- [What the exercise asks]: Search the data for "docs" and copy every matching line.

───── Data for the task

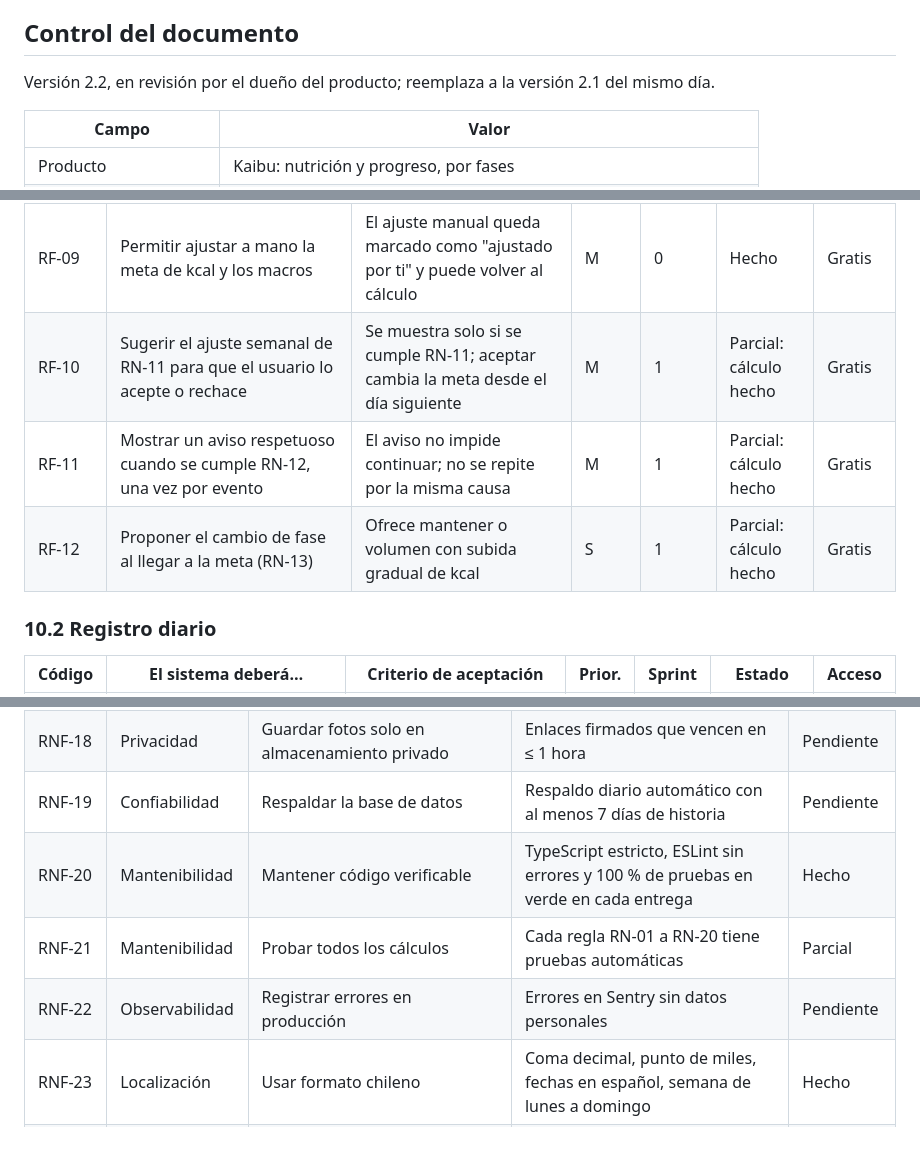
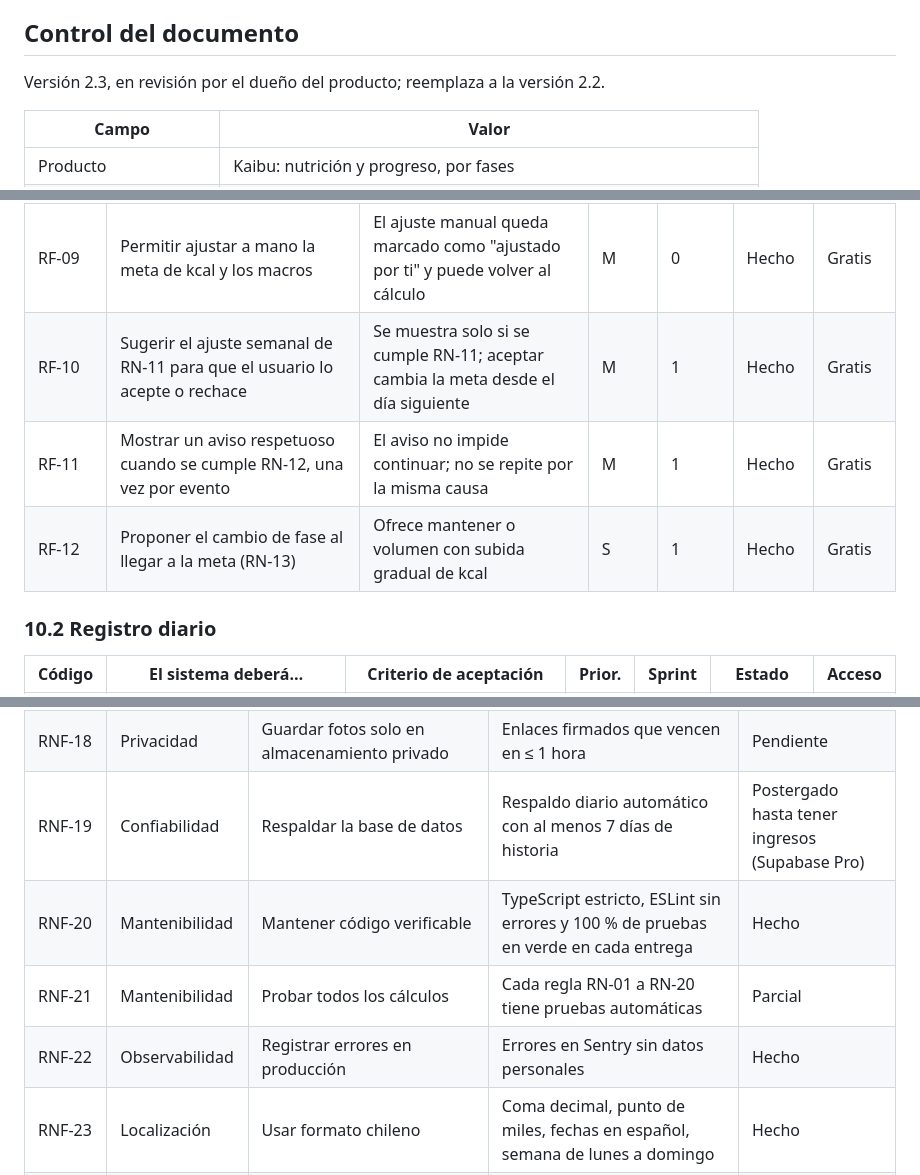
Before and after one commit to Sxnr/Kaibu, a Markdown page: docs/SRS.md, 3 parts joined by grey strips. Rendered like a GitHub page; blank space fills up the shorter version.

Commit message:
docs: SRS v2.3 con el Sprint 1 de la Etapa 2 terminado

```diff
--- a/docs/SRS.md
+++ b/docs/SRS.md
@@ -6,7 +6,7 @@ Esta SRS es el plano de Kaibu: define qué deberá hacer la app en web, Android
 
 ## Control del documento
 
-Versión 2.2, en revisión por el dueño del producto; reemplaza a la versión 2.1 del mismo día.
+Versión 2.3, en revisión por el dueño del producto; reemplaza a la versión 2.2.
 
 | Campo | Valor |
 | --- | --- |
@@ -456,9 +457,9 @@ El Suscriptor hereda todo lo del Usuario y suma la IA; el Proveedor de IA solo s
 | RF-07 | Mostrar "Tu plan" con kcal, macros, rango, reparto por comida y agua, explicando cada valor | Cada valor tiene una línea con su cálculo; coincide con RN-01 a RN-09 y RN-14 | M | 0 | Hecho | Gratis |
 | RF-08 | Mostrar "Mi plan" con mantenimiento, meta, rango, macros, reparto, agua y fase | Los valores se recalculan al cambiar peso promedio o perfil | M | 0 | Hecho | Gratis |
 | RF-09 | Permitir ajustar a mano la meta de kcal y los macros | El ajuste manual queda marcado como "ajustado por ti" y puede volver al cálculo | M | 0 | Hecho | Gratis |
-| RF-10 | Sugerir el ajuste semanal de RN-11 para que el usuario lo acepte o rechace | Se muestra solo si se cumple RN-11; aceptar cambia la meta desde el día siguiente | M | 1 | Parcial: cálculo hecho | Gratis |
-| RF-11 | Mostrar un aviso respetuoso cuando se cumple RN-12, una vez por evento | El aviso no impide continuar; no se repite por la misma causa | M | 1 | Parcial: cálculo hecho | Gratis |
-| RF-12 | Proponer el cambio de fase al llegar a la meta (RN-13) | Ofrece mantener o volumen con subida gradual de kcal | S | 1 | Parcial: cálculo hecho | Gratis |
+| RF-10 | Sugerir el ajuste semanal de RN-11 para que el usuario lo acepte o rechace | Se muestra solo si se cumple RN-11; aceptar cambia la meta desde el día siguiente | M | 1 | Hecho | Gratis |
+| RF-11 | Mostrar un aviso respetuoso cuando se cumple RN-12, una vez por evento | El aviso no impide continuar; no se repite por la misma causa | M | 1 | Hecho | Gratis |
+| RF-12 | Proponer el cambio de fase al llegar a la meta (RN-13) | Ofrece mantener o volumen con subida gradual de kcal | S | 1 | Hecho | Gratis |
 
 ### 10.2 Registro diario
 
@@ -564,10 +565,10 @@ El Suscriptor hereda todo lo del Usuario y suma la IA; el Proveedor de IA solo s
 | RNF-16 | Privacidad | Permitir acceso, rectificación, supresión y portabilidad | RF-45, RF-46 y edición de todo registro | Parcial |
 | RNF-17 | Privacidad | Enviar a terceros solo lo mínimo | La IA nunca recibe fotos de progreso ni datos de otros usuarios; los errores no registran datos de salud | Pendiente |
 | RNF-18 | Privacidad | Guardar fotos solo en almacenamiento privado | Enlaces firmados que vencen en ≤ 1 hora | Pendiente |
-| RNF-19 | Confiabilidad | Respaldar la base de datos | Respaldo diario automático con al menos 7 días de historia | Pendiente |
+| RNF-19 | Confiabilidad | Respaldar la base de datos | Respaldo diario automático con al menos 7 días de historia | Postergado hasta tener ingresos (Supabase Pro) |
 | RNF-20 | Mantenibilidad | Mantener código verificable | TypeScript estricto, ESLint sin errores y 100 % de pruebas en verde en cada entrega | Hecho |
 | RNF-21 | Mantenibilidad | Probar todos los cálculos | Cada regla RN-01 a RN-20 tiene pruebas automáticas | Parcial |
-| RNF-22 | Observabilidad | Registrar errores en producción | Errores en Sentry sin datos personales | Pendiente |
+| RNF-22 | Observabilidad | Registrar errores en producción | Errores en Sentry sin datos personales | Hecho |
 | RNF-23 | Localización | Usar formato chileno | Coma decimal, punto de miles, fechas en español, semana de lunes a domingo | Hecho |
 | RNF-24 | Portabilidad | Usar un solo código para web, Android e iPhone | Las apps nativas empaquetan la misma app web con Capacitor | Hecho (web) |
 
```
Also changed, not shown: other parts of docs/SRS.md (+4 -3 lines).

──────────

- [Expected output]:
Before and after one commit to Sxnr/Kaibu, a Markdown page: docs/SRS.md, 3 parts joined by grey strips. Rendered like a GitHub page; blank space fills up the shorter version.
docs: SRS v2.3 con el Sprint 1 de la Etapa 2 terminado
--- a/docs/SRS.md
+++ b/docs/SRS.md
Also changed, not shown: other parts of docs/SRS.md (+4 -3 lines).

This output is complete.